From The Daily Beast's David Sessions, a collection of stories on gun violence and policy in the U.S., featuring The Atlantic, Washington Post, Bloomberg Businessweek and Mother Jones.
Astra Woodcraft was seven when she indoctrinated into the Church of Scientology via an arm of the church known as Sea Org. What she endured, and how she escaped:
"One of my first jobs as an official member of the Sea Org was in the security department, meaning I had to make sure people obeyed church rules and ethics. It seemed that people were always in some kind of trouble—the place felt ruled by fear. You could get in trouble for random things; for instance, someone might question why there were so many loose papers on your desk. Another thing you could get in trouble for: masturbation. Early on in my new job, I had to sit down with a man in his 40s who had admitted to masturbating, and tell him to cut it out. I was 15 years old."
PUBLISHED: July 6, 2012
LENGTH: 10 minutes (2614 words)
Life as a mob boss's girlfriend:
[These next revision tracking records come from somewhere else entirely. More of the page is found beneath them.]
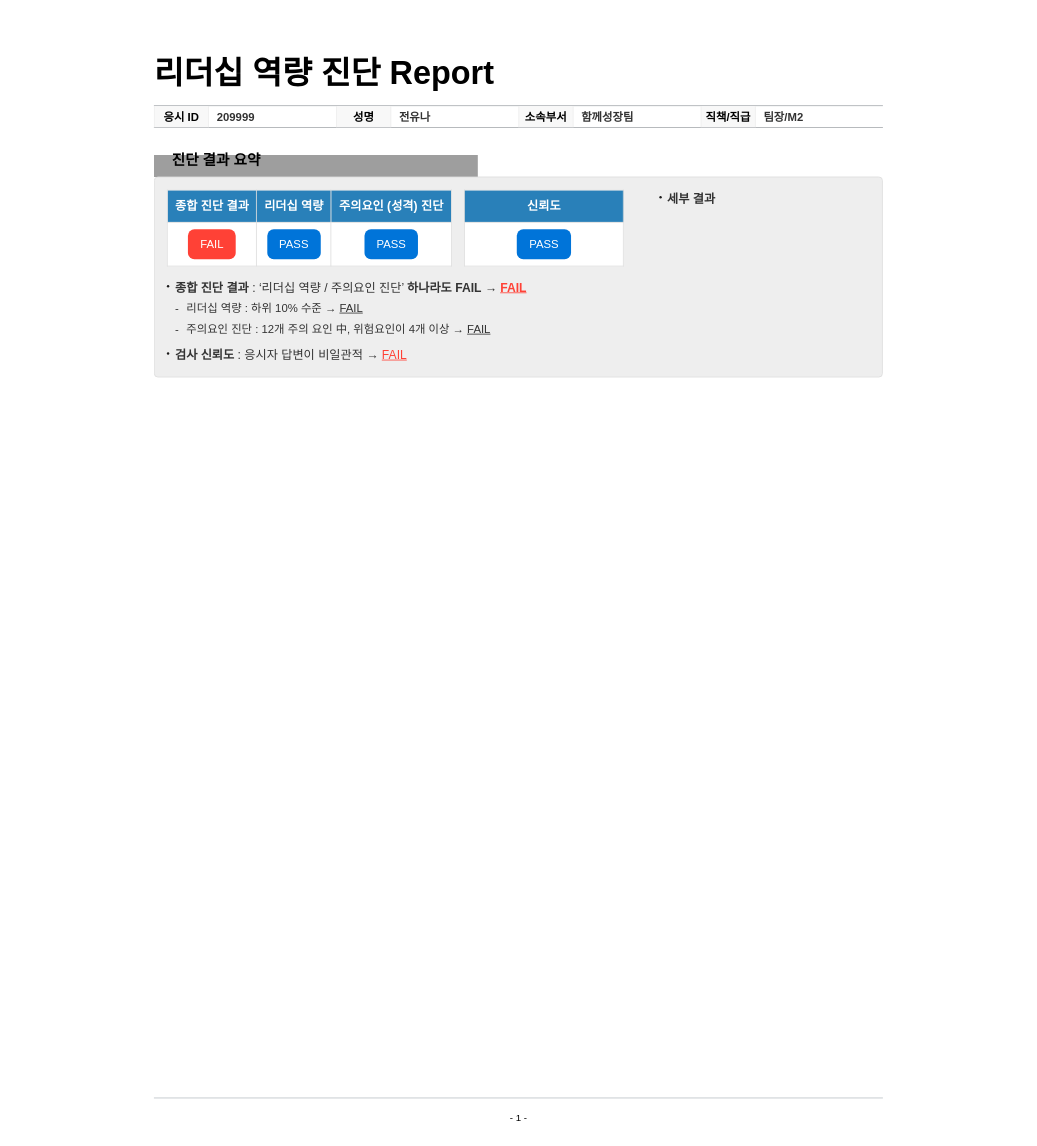
Repository: richosj/report
Page: index.html
These files come from the project's save history. The page is drawn as it stood at one moment and after the next save; the edit follows.
The browser window is 1280 px wide. The pictures show the whole page, at 81% of full size.
Pictures or frames that could not be fetched are drawn as grey boxes. Some web fonts or font styles are not loaded; a fallback is used. The style sheet was rebuilt from its Sass, Less or Tailwind sources for each picture, by a compiler version that may differ from the author's.

Above is the page before, as saved 2024-09-21 22:08:31.

### index.html
<!DOCTYPE html>
<!-- saved from url=(0068)https://hrms.wiselection.com/tools/project/write/personal_report.asp -->
<html xmlns="http://www.w3.org/1999/xhtml"><head><meta http-equiv="Content-Type" content="text/html; charset=UTF-8">

<meta http-equiv="Content-Script-Type" content="text/javascript">
<meta http-equiv="Content-Style-Type" content="text/css">
<title>개인레포트</title>
<link rel="stylesheet" href="https://cdn.jsdelivr.net/gh/orioncactus/pretendard/dist/web/static/pretendard.css" />
<link rel="stylesheet" href="./assets/default.css">
<link rel="stylesheet" href="./assets/common.css">
<link rel="stylesheet" href="./assets/style.css">
<script src="./assets/jquery.min.js"></script>
<script src="./assets/tools.common.js"></script>
<script src="./assets/waitMe.min.js"></script>
<script src="./assets/highcharts.js"></script>
<script src="./assets/highcharts-more.js"></script>
<script src="./assets/exporting.js"></script>
</head>
<body>
<div id="wrap">
    <!-- page 1 Start -->
    <div id="page_layout" data-page="1page">
        <div class="page_in">
            <header class="header" id="header">
                <div class="header_tit">
                    <h1 class="page_title">리더십 역량 진단 Report</h1>
                </div>
                <div class="header_infor">
					<dl><dt>응시 ID</dt><dd class="al_left">209999</dd></dl>
					<dl><dt>성명</dt><dd class="al_left">전유나</dd></dl>
					<dl><dt>소속부서</dt><dd class="al_left">함께성장팀</dd></dl>
					<dl><dt>직책/직급</dt><dd class="al_left">팀장/M2</dd></dl>
  				</div>
            </header>
            <!-- header -->
            <div id="container">
                <div class="section">
                    <h2 class="page_title2">진단 결과 요약</h2>

                    <div class="alert-bg alert-bg-gray page1-content1">
                        <div class="child1">
                            <div class="child1-1">
                                <table class="simple-table">
                                    <thead>
                                        <tr>
                                            <th>종합 진단 결과</th>
                                            <th>리더십 역량</th>
                                            <th>주의요인 (성격) 진단</th>
                                        </tr>
                                    </thead>
                                    <tbody>
                                        <tr>
                                            <td>
                                                <span class="badge badge-danger">FAIL</span>
                                            </td>
                                            <td>
                                                <span class="badge badge-primary">PASS</span>
                                            </td>
                                            <td>
                                                <span class="badge badge-primary">PASS</span>
                                            </td>
                                        </tr>
                                    </tbody>
                                </table>
                            </div>
                            <div class="child1-2">
                                <table class="simple-table">
                                    <thead>
                                        <tr>
                                            <th>신뢰도</th>
                                        </tr>
                                    </thead>
                                    <tbody>
                                        <tr>
                                            <td>
                                                <span class="badge badge-primary">PASS</span>
                                            </td>
                                        </tr>
                                    </tbody>
                                </table>
                            </div>

                            <div class="child1-3">
                                <ul class="list-round">
                                    <li><b>종합 진단 결과</b> : ‘리더십 역량 / 주의요인 진단’ <b>하나라도 FAIL → <span class="u color-danger">FAIL</span></b>
                                        <ul class="list-dash">
                                            <li>리더십 역량 : 하위 10% 수준 → <span class="u">FAIL</span></li>
                                            <li>주의요인 진단 : 12개 주의 요인 中, 위험요인이 4개 이상 → <span class="u">FAIL</span></li>
                                        </ul>
                                    </li>
                                    <li><b>검사 신뢰도</b> : 응시자 답변이 비일관적 → <span class="u color-danger">FAIL</span></li>
                                </ul>
                            </div>

                        </div>
                        <div class="child2">
                            <h3 class="page-title3">세부 결과</h3>

                        </div>
                    </div>

                </div>

            </div>
            <!-- container -->
            <div id="footer">
                <p>- 1 -</p>
            </div>
            <!-- page -->
        </div>
    </div>
    <!-- e: page_layout -->
</div>
<!-- e: wrap -->
</body>
</html>

### assets/default.css
@charset "utf-8";


/* defalut */
html, body, address, blockquote, div, dl, form, h1, h2, h3, h4, h5, h6, ol, p, pre, table, ul,
dd, dt, li, tbody, td, tfoot, th, thead, tr, button, del, ins, map, object,
a, abbr, acronym, b, bdo, big, br, cite, code, dfn, em, i, img, kbd, q, samp, small, span,
strong, sub, sup, tt, var, legend, fieldset {margin:0;padding:0;font-family:"Pretendard", Malgun Gothic,'malgun',"돋움",Dotum,Arial,sans-serif;}

dl,ul,li {list-style:none;line-height: 100%;}
img {/*max-width:100%;*/height:auto;vertical-align:top;border:0 none;}
table {border-collapse:collapse;border-spacing:0;}
caption {width:0px;height:0px;line-height:0;overflow:hidden;font-size:0px;visibility:hidden;}
fieldset {border:0 none;}

a {color:#333;text-decoration:none;}
a:hover {text-decoration:none;}
button {border:0 none;background:none;cursor:pointer;}

html,body {line-height:150%;font-size:14px;font-family: "Pretendard", Malgun Gothic,'malgun',"돋움",Dotum,Arial,sans-serif;color:#333;letter-spacing:0em;}

table,input,textarea,select,legend {
	font-family:"Pretendard", Malgun Gothic,'malgun',"돋움",Dotum,Arial,sans-serif;
	font-size:12px;color:#333;
}
pre {
	font-family:"Pretendard", Malgun Gothic,'malgun',"돋움",Dotum,Arial,sans-serif;
	font-size:14px;color:#333;
}
code {font:inherit;}
* { box-sizing: border-box; }

### assets/style.scss
@import url("./custom.css");

$primary: #0074d9;
$danger: #ff4136;
$gap: 15px;



.u{
    text-decoration: underline;
}

.color-danger{
    color: $danger;
}


/*  배경 */
.alert-bg{
    border-radius: 5px;
    padding: 15px;
    border: 1px solid #ddd;
    &-gray{
        background-color: #eee;
    }
}

.badge{
    display: inline-flex;
    align-items: center;
    justify-content: center;
    height: 37px;
    padding: 0 15px;
    border-radius: 8px;
    color: #fff;
    font-size: 14px;
    font-weight: 500;
    &-danger{
        background-color: $danger;
    }
    &-primary{
        background-color: $primary;
    }
}


table.simple-table {
    width: 100%;
    border-collapse: collapse;
    background-color: #fff;
}

table.simple-table th, table.simple-table td {
    border: 1px solid #ddd;
    padding: 8px;
    text-align: center;
    font-size: 15px;
}

table.simple-table th {
    background-color: #2980B9;
    color: white;
    font-size: 15px;
}

table.simple-table tr:nth-child(even) {
    background-color: #f2f2f2;
}
table.modern-table {
    width: 100%;
    border-collapse: collapse;
    box-shadow: 0 2px 5px rgba(0,0,0,0.15);
}

table.modern-table th, table.modern-table td {
    padding: 12px;
    border-bottom: 1px solid #ddd;
}

table.modern-table th {
    background-color: #34495E;
    color: white;
    font-weight: bold;
}

table.modern-table tr:nth-child(even) {
    background-color: #f9f9f9;
}


table.minimal-table {
    width: 100%;
    border: none;
    border-spacing: 0;
}

table.minimal-table th, table.minimal-table td {
    padding: 10px;
    text-align: left;
}

table.minimal-table tr:nth-child(even) {
    background-color: #f2f2f2;
}

table.minimal-table th {
    border-bottom: 2px solid #2980B9;
    font-size: 1.1rem;
}

.page-title3{
    position: relative;
    padding-left: 10px;
    line-height: 1.5;
    font-size: 15px;
    &::after{
        content:"";
        display: block;
        position: absolute;
        width: 3px;height: 3px;
        background-color: #1a1919;
        border-radius: 50%;
        left: 0;
        top: 8px;
    }
}

.list-round{
    > li{
        position: relative;
        padding-left: 10px;
        line-height: 1.5;
        font-size: 15px;
        &::after{
            content:"";
            display: block;
            position: absolute;
            width: 3px;height: 3px;
            background-color: #1a1919;
            border-radius: 50%;
            left: 0;
            top: 8px;
        }
        &:not(:first-child){
            margin-top: 10px;
        }
        .list-dash{
            margin-top: 4px;
        }
    }
}
.list-dash{
    > li{
        line-height: 1.5;
        position: relative;
        font-size: 14px;
        padding-left: 14px;
        &::after{
            content:"-";
            display: block;
            position: absolute;
            left: 0;
            top: 0;
        }
        &:not(:first-child){
            margin-top: 5px;
        }
    }
}

/* .page1-content1 */
.page1-content1{
    display: flex;
    align-items: flex-start;
    justify-content: space-between;
    gap: 0 5%;
    .child1{
        display: flex;
        align-items: flex-start;
        gap: $gap;
        width: 65%;
        flex-wrap: wrap;
        .child1-1{
            width: calc(65% - $gap);
        }
        .child1-2{
            width: 35%;
        }
        .child1-3{
            width: 100%;
        }
    }
    .child2{
        width: 30%;
    }
}

### assets/custom.scss

.header_infor dl{
    dt{
        background-color: #f8f8f8;
        border-left: 1px solid #eee;
        border-right: 1px solid #eee;
    }
    dd{
        padding-left: 10px;
    }
}

Loaded but not shown: assets/jquery.min.js (library); assets/waitMe.min.js (library); assets/highcharts.js (library); assets/highcharts-more.js (library); assets/exporting.js (library); assets/tools.common.js (1277 lines, source omitted); assets/common.css (849 lines, source omitted)

After the next save:
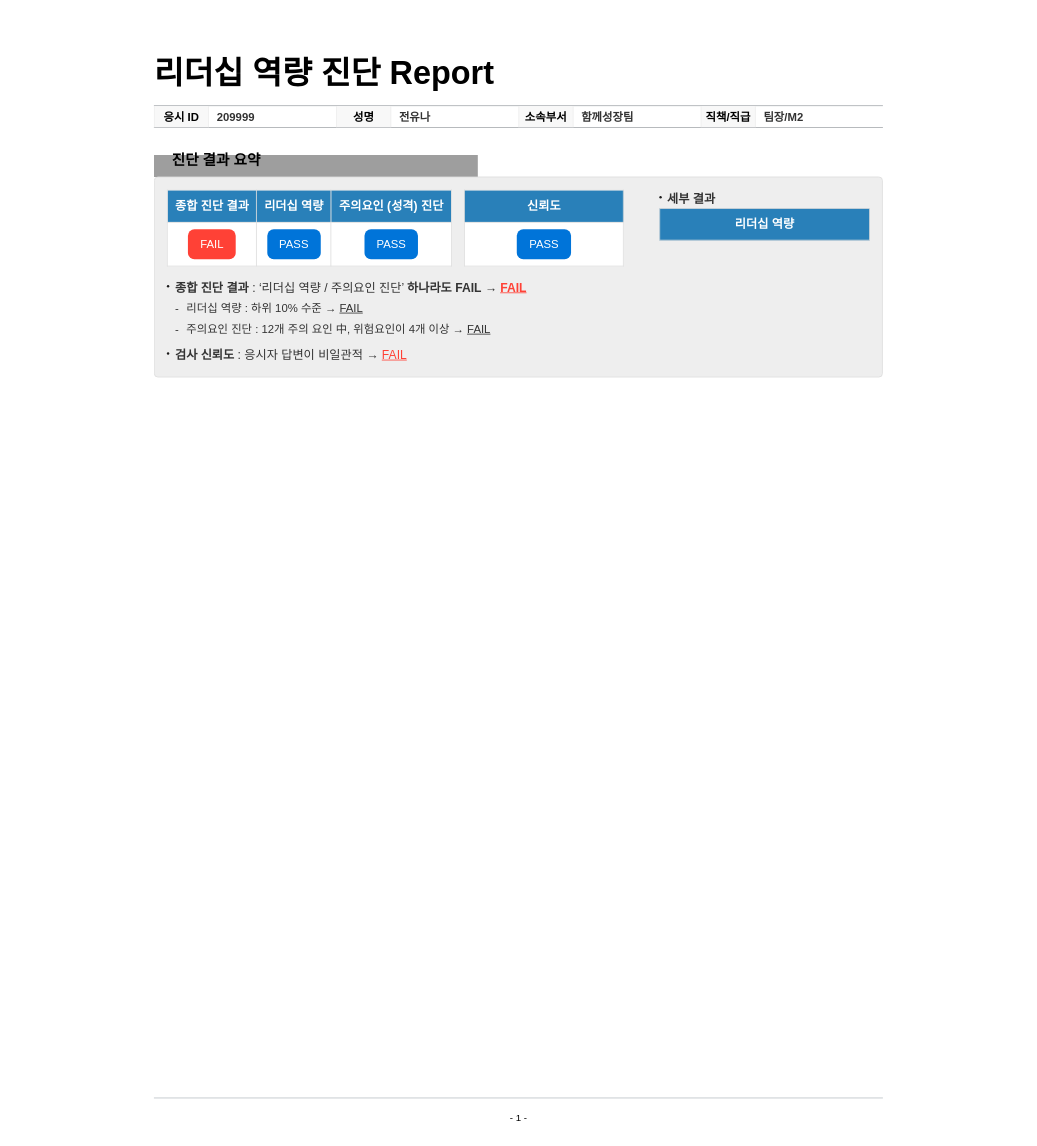
Saved 39 s later.
--- a/index.html
+++ b/index.html
@@ -95,7 +95,13 @@
                         </div>
                         <div class="child2">
                             <h3 class="page-title3">세부 결과</h3>
-
+                            <table class="simple-table">
+                                <thead>
+                                    <tr>
+                                        <th>리더십 역량</th>
+                                    </tr>
+                                </thead>
+                            </table>
                         </div>
                     </div>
"By the early 1990s, Stanley began to crack under the years of control and psychological domination. She and Bulger were arguing constantly, sometimes violently, at home and in public. Once, at a wedding party, Teresa was approached by Bulger’s partner, Flemmi, who said, 'Teresa, I know you and Jimmy are going through a rough patch, but there’s something you need to understand. That man will never let you go.'
"Stanley felt trapped. She went into a deep depression. She had become financially and emotionally dependent on Bulger; she could see no way out. Then, the 'other woman' entered the picture.
"Stanley was home alone one night when she got a call. An unfamiliar female voice said, 'I think we need to talk.'"
PUBLISHED: June 11, 2012
LENGTH: 17 minutes (4368 words)
Resuscitating a battered newsweekly in 2011 is a tough bit of business. Last year, The Daily Beast and Newsweek lost a combined $30 million. Ad page numbers tell how difficult it is, too: Newsweek’s ad page performance between April to September was down 18 percent, according to the Publishers Information Bureau quarterly report. This is easy to dismiss (what isn’t down these days!) — but Time is up 4 percent for the year, The Economist is flat and Newsweek is competing, year-over-year, against a version of itself that had an ownership change, a lame duck editor and a very uncertain future.
PUBLISHED: Nov. 18, 2011
LENGTH: 8 minutes (2094 words)
The site's internal numbers show that page views for October were up just 6 percent, to 83.6 million, and unique visitors were down 21 percent -- growing pains as the site weans itself from longtime traffic teat MSN.com and develops its own, more clicky readers. Over the same time period, Gawker has more than doubled its audience, and the Huffington Post has a global readership roughly three times as large. Through October, the Daily Beast racked up publicity with long, will-they-or-won't-they talks of a merger with Newsweek. When media people talk about the future of publishing online, in other words, they don't talk about the site with the 12-year-old CMS.
PUBLISHED: Nov. 10, 2010
LENGTH: 9 minutes (2304 words)
In this exclusive excerpt from The Council of Dads, Bruce Feiler, having just been diagnosed with a rare form of cancer, asks a dear friend to be a father to his young twin daughters. Plus: Read how Bruce Feiler formed The Council of Dads.
PUBLISHED: April 27, 2010
LENGTH: 6 minutes (1593 words)
As Afghanistan’s president is inaugurated for his second term, author Christina Lamb, his former neighbor, on his transformation from an affable bon vivant to a paranoid shut-in.
PUBLISHED: Nov. 18, 2009
LENGTH: 32 minutes (8066 words)
The Daily Beast has obtained the speeches Sarah Palin planned to deliver on Election Night 2008—win or lose. Read the words the McCain camp didn’t want her to say.
PUBLISHED: Nov. 1, 2009
LENGTH: 22 minutes (5558 words)
Read an exclusive excerpt from John Grisham’s debut collection, Ford County, a heartbreaking tale of one family’s visit to death row.
PUBLISHED: Oct. 26, 2009
LENGTH: 35 minutes (8854 words)